$75m shot in the arm for food delivery site

PIONEER: Foodpanda CEO Wenzel said the plan is to be the first mover in markets where online food delivery isn't mainstream.


    Aug 19, 2014

    $75m shot in the arm for food delivery site

    WITH a fresh US$60 million (S$75 million) fund injection, food delivery site Foodpanda continues its march towards global domination.

    The company, which is owned by German super incubator Rocket Internet, has just announced the latest investment round, which brings its total funding raised to date to just over US$100 million.

    Just two years old, Foodpanda is already available in 40 countries across South-east Asia, the Middle East, Africa and Latin America.
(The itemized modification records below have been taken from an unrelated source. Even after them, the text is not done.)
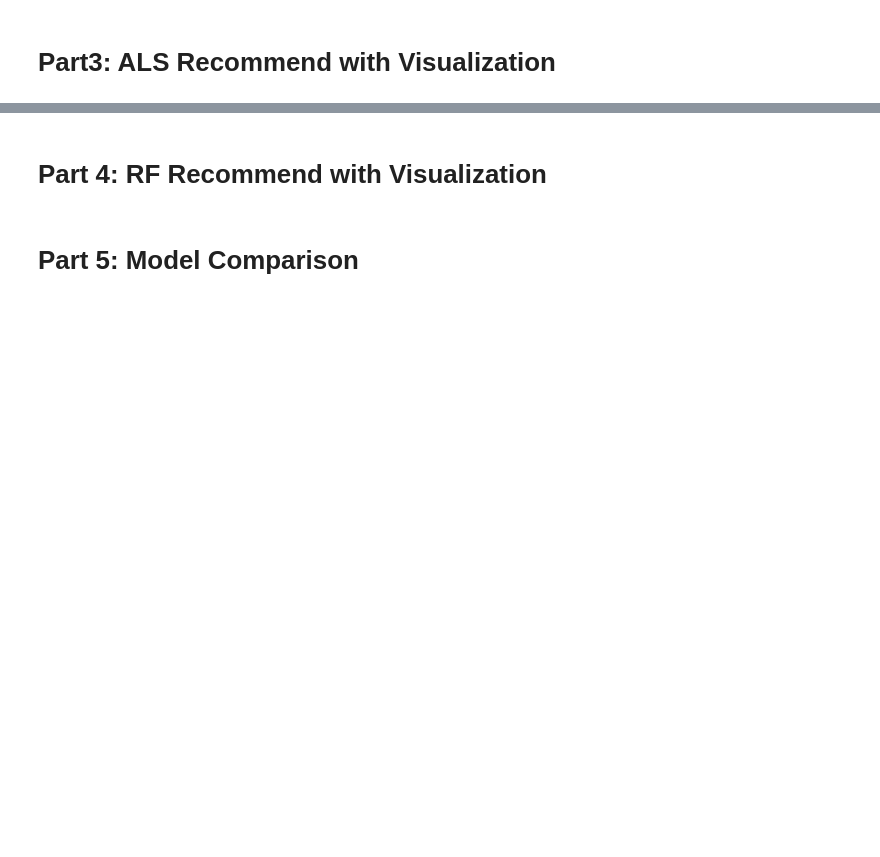
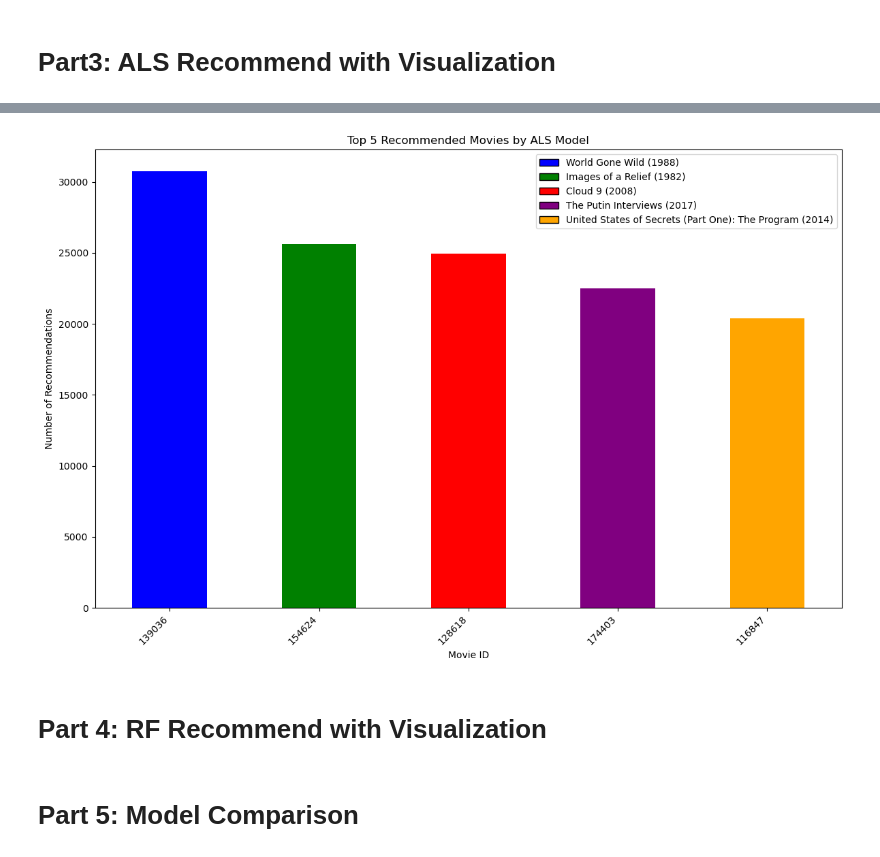
Before and after one commit to Data-Insignt/CineSpark-Insights, a Jupyter notebook: experiment.ipynb, the cells around one changed output, grey strips where cells are left out. Saved outputs shown, nothing was run; the diff lists cells and outputs as text; code cells hidden in the pictures; blank space fills up the shorter version.

```diff
--- a/experiment.ipynb
+++ b/experiment.ipynb
@@ -264,3 +304,46 @@ als_recommend_best(spark, ratings_df)
+# %%
+def als_recommend_visualization(recommendations):
+    # Explode the recommendations column
+    recs_exploded = recommendations.withColumn("rec_exp", explode("recommendations")).select("userId", col("rec_exp.movieId"), col("rec_exp.rating"))
+
+    # Join the exploded recommendations with movies
+    movies_df = spark.read.csv("dataset/movies.csv", header=True, inferSchema=True)
+    recs_joined = recs_exploded.join(movies_df, "movieId").select("movieId", "userId", "title", "rating")
+
+    # Collect the data to Pandas DataFrame
+    recs_pd = recs_joined.toPandas()
+
+    # Count the number of recommendations for each movie and get the top 5
+    top_movie_ids = recs_pd['movieId'].value_counts().head(5).index
+    top_movies = recs_pd[recs_pd['movieId'].isin(top_movie_ids)]
+    top_movies_count = top_movies['movieId'].value_counts()
+
+    # Get titles for the top movies
+    top_movies_titles = top_movies.drop_duplicates(subset='movieId').set_index('movieId')['title'].to_dict()
+
+    # Define custom colors for each bar
+    custom_colors = ['blue', 'green', 'red', 'purple', 'orange']
+
+    # Create a bar plot using Matplotlib
+    plt.figure(figsize=(12, 8))
+    ax = top_movies_count.plot(kind='bar', color=custom_colors)
+    plt.xlabel('Movie ID')
+    plt.ylabel('Number of Recommendations')
+    plt.title('Top 5 Recommended Movies by ALS Model')
+
+    # Create a legend for the colors
+    labels = [top_movies_titles[movieId] for movieId in top_movie_ids]
+    handles = [plt.Rectangle((0,0),1,1, color=custom_colors[i], ec="k") for i in range(len(custom_colors))]
+    plt.legend(handles, labels)
+    ax.set_xticklabels(top_movie_ids, rotation=45, ha='right')
+    plt.tight_layout()
+    plt.show()
+    plt.close()
+
+
+als_recommend_visualization(recommendations)
+# %% [output]
+[figure, added]
 # %% [markdown]
 # Part 4: RF Recommend with Visualization
 # %%
```
Also changed, not shown: parts of 10 cells of this notebook, 1 other file.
In Asia, it is in places such as India, Thailand, Indonesia, Singapore, Malaysia, Brunei, Vietnam, Taiwan, Hong Kong and the Philippines.

    Foodpanda CEO Ralf Wenzel told The Business Times during a visit to Singapore that the plan is to keep breaking new ground in markets where online food delivery isn't mainstream.

    The company has found that, even in most first-tier cities, there isn't a dominant food delivery site that works with a variety of restaurants, and it's hoping that it can quickly move into this space.

    "In every market, food delivery is pretty much offline still, so we want to be the first mover," Mr Wenzel said.

    Foodpanda works by providing its delivery order system to restaurants. The company takes orders from consumers via its website or mobile app and passes the orders along to the restaurants. It takes a cut from the restaurants on each order.

    The site's additional value proposition to food places is the stream of hungry visitors to the website that may be attracted to ordering from a new place.

    Rocket Internet's other businesses include Zalora and Lazada, which are headquartered in Singapore.

    Foodpanda's 20 staff in Singapore generally work to put more restaurants under its umbrella. They also help with technical installations for restaurants which have their own systems, but want to integrate with the Foodpanda network.

    Till recently, online food delivery has been a luxury service reserved for users with easier access to Internet connectivity, but the proliferation of smartphones is changing that, said Mr Wenzel.

    Foodpanda has shifted gears and plans to pour in a larger proportion of its engineering hours into mobile, as a result of this trend, he added.

    "Initially, we thought of mobile as an additional channel to the Web, but we now see that more users are on the mobile. Mobile growth rates are also twice that of Web, and mobile retention rates and average basket sizes are higher too. This is true across all the countries we're in," he said.